On this particular day that Phaulkon went to see King Narai, the king, seeing him sitting to one side, called him to sit by his side. Phaulkon disliked interrupting His Majesty with matters of state that were disturbing when the king was in such a jubilant mood, as he was this morning, but he had no other choice than to bring up the matter. It was urgent.
“Your Majesty,” Phaulkon said when he was seated, “I would like to settle this Makassar issue once and for all. It has raised its ugly head again.”
King Narai looked squarely at Phaulkon. “My actors make me laugh with their humor but I never thought my King’s Favorite would do the same.”
“But Your Majesty, I speak the truth,” Phaulkon said. “The Makassar are restless and they are a threat to the kingdom.”
“And tell me, how do you intend to settle the Makassar problem?” the king asked.
“Diplomacy.” Phaulkon said. “Diplomacy first, and then if diplomacy does not work, we must resort to force.
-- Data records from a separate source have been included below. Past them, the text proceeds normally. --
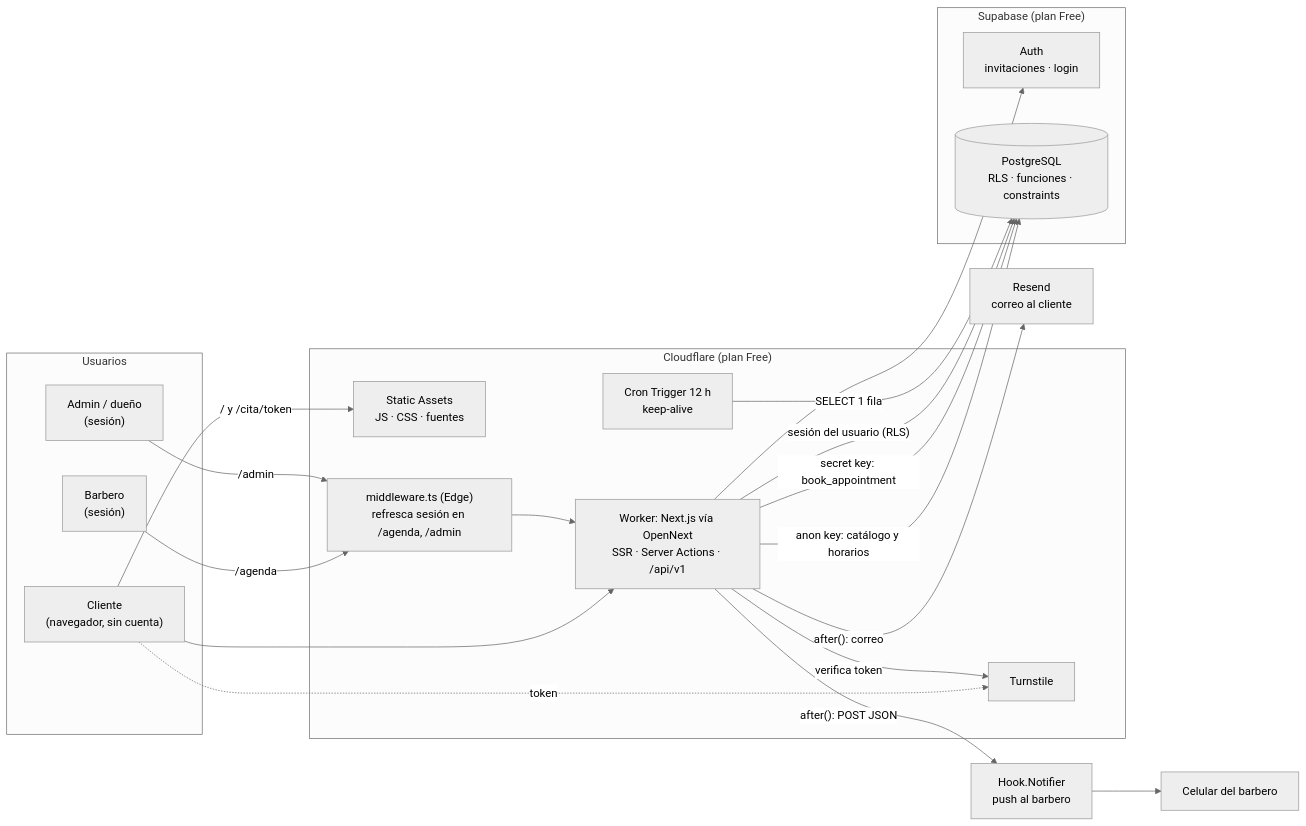
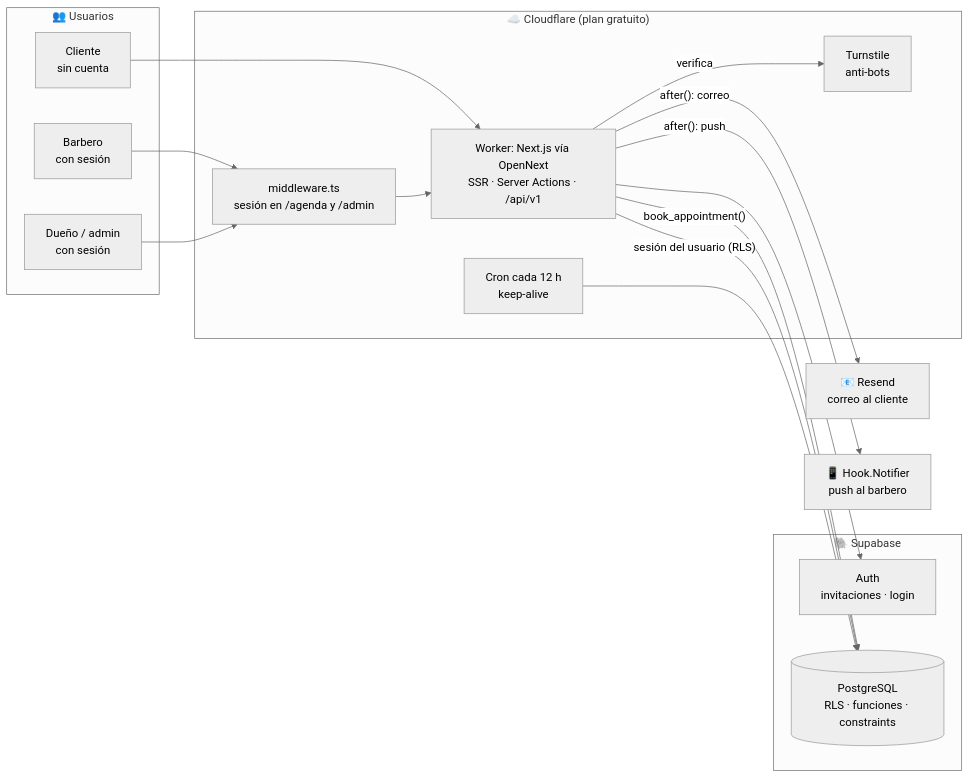
Before and after one commit to sebasreino11/Urban--Styles: the diagram in README.md, drawn with Mermaid (neutral theme). The commit also changed other lines of this file and 11 other files, not shown here.

````diff
--- a/README.md
+++ b/README.md
@@ -66,39 +76,33 @@
 ```mermaid
 flowchart LR
-  subgraph Usuarios
-    C["Cliente<br/>(navegador, sin cuenta)"]
-    B["Barbero<br/>(sesión)"]
-    A["Admin / dueño<br/>(sesión)"]
+  subgraph Usuarios["👥 Usuarios"]
+    C["Cliente<br/>sin cuenta"]
+    B["Barbero<br/>con sesión"]
+    A["Dueño / admin<br/>con sesión"]
   end
 
-  subgraph CF["Cloudflare (plan Free)"]
-    SA["Static Assets<br/>JS · CSS · fuentes"]
+  subgraph CF["☁️ Cloudflare (plan gratuito)"]
     W["Worker: Next.js vía OpenNext<br/>SSR · Server Actions · /api/v1"]
-    MW["middleware.ts (Edge)<br/>refresca sesión en /agenda, /admin"]
-    CRON["Cron Trigger 12 h<br/>keep-alive"]
-    TS["Turnstile"]
+    MW["middleware.ts<br/>sesión en /agenda y /admin"]
+    TS["Turnstile<br/>anti-bots"]
+    CRON["Cron cada 12 h<br/>keep-alive"]
   end
 
-  subgraph SB["Supabase (plan Free)"]
+  subgraph SB["🐘 Supabase"]
     AUTH["Auth<br/>invitaciones · login"]
     PG[("PostgreSQL<br/>RLS · funciones · constraints")]
   end
 
-  RS["Resend<br/>correo al cliente"]
-  HN["Hook.Notifier<br/>push al barbero"]
-  PHONE["Celular del barbero"]
+  RS["📧 Resend<br/>correo al cliente"]
+  HN["📱 Hook.Notifier<br/>push al barbero"]
 
-  C -->|"/ y /cita/token"| SA
   C --> W
-  C -. token .-> TS
-  B -->|/agenda| MW --> W
-  A -->|/admin| MW
-  W -->|verifica token| TS
-  W -->|"anon key: catálogo y horarios"| PG
-  W -->|"secret key: book_appointment"| PG
+  B & A --> MW --> W
+  W -->|verifica| TS
+  W -->|"book_appointment()"| PG
   W -->|"sesión del usuario (RLS)"| PG
   W --> AUTH
   W -->|"after(): correo"| RS
-  W -->|"after(): POST JSON"| HN --> PHONE
-  CRON -->|"SELECT 1 fila"| PG
+  W -->|"after(): push"| HN
+  CRON --> PG
 ```
````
But only if diplomacy fails.”
“Diplomacy! Do you seriously believe that diplomacy will work with Muslims?” he asked but didn’t want an answer. “And you say if talk does not work, then and only then we will use force. Do you think you can do this alone, without the help of General Phetracha?” Phaulkon was about to speak but the king raised his arm for him to listen. “What do the Makassars want? When they fled their own country, after the Dutch took possession of their lands, I granted them asylum in Siam. I received these proud people honorably and gave them their own quarter outside Ayutthaya, among other quarters reserved for foreign residents. I treated them just like other foreigners. You know that. You were here. Why are they revolting? What do they want from us? What more can we give them?”
“I cannot answer that,” Phaulkon said, “but I do not believe all the Muslims are rebellious. The Makassars are a warlike clan but they don’t represent all Muslims. Nevertheless, I can attempt to find out, only with your permission.”
“And in the meantime what does General Phetracha and his army do? Stand idly by? You know he won’t stand for interference,” the king said. “We can’t aggravate him more than we already have.”
“But this is not war. He must understand that this is only a skirmish to rout out the rebels,” Phaulkon replied. “To get General Phetracha involved might stir up not only the Makassars but all Muslims as well and make for an uprising that would spread like a grass fire throughout the land. No, I say, Your Majesty, the presence of Phetracha and Sorasak ready for battle might ignite something we have been trying to avoid ever since the incident at the elephant hunt. I will attempt to bring the rebel chief Bakar to negotiations.”
The king pondered over Phaulkon’s words for a few moments and then gave voice to his thoughts. ”As for General Phetracha,” he finally said, “I could tell him that his soldiers are needed to guard the palace.” King Narai finally agreed that Phaulkon should investigate the Makassar problem. He told him to proceed, wished him luck and turned to the dancer with the ankle brackets that jangled when he danced. He was praising the dancer for his performance as Phaulkon was leaving.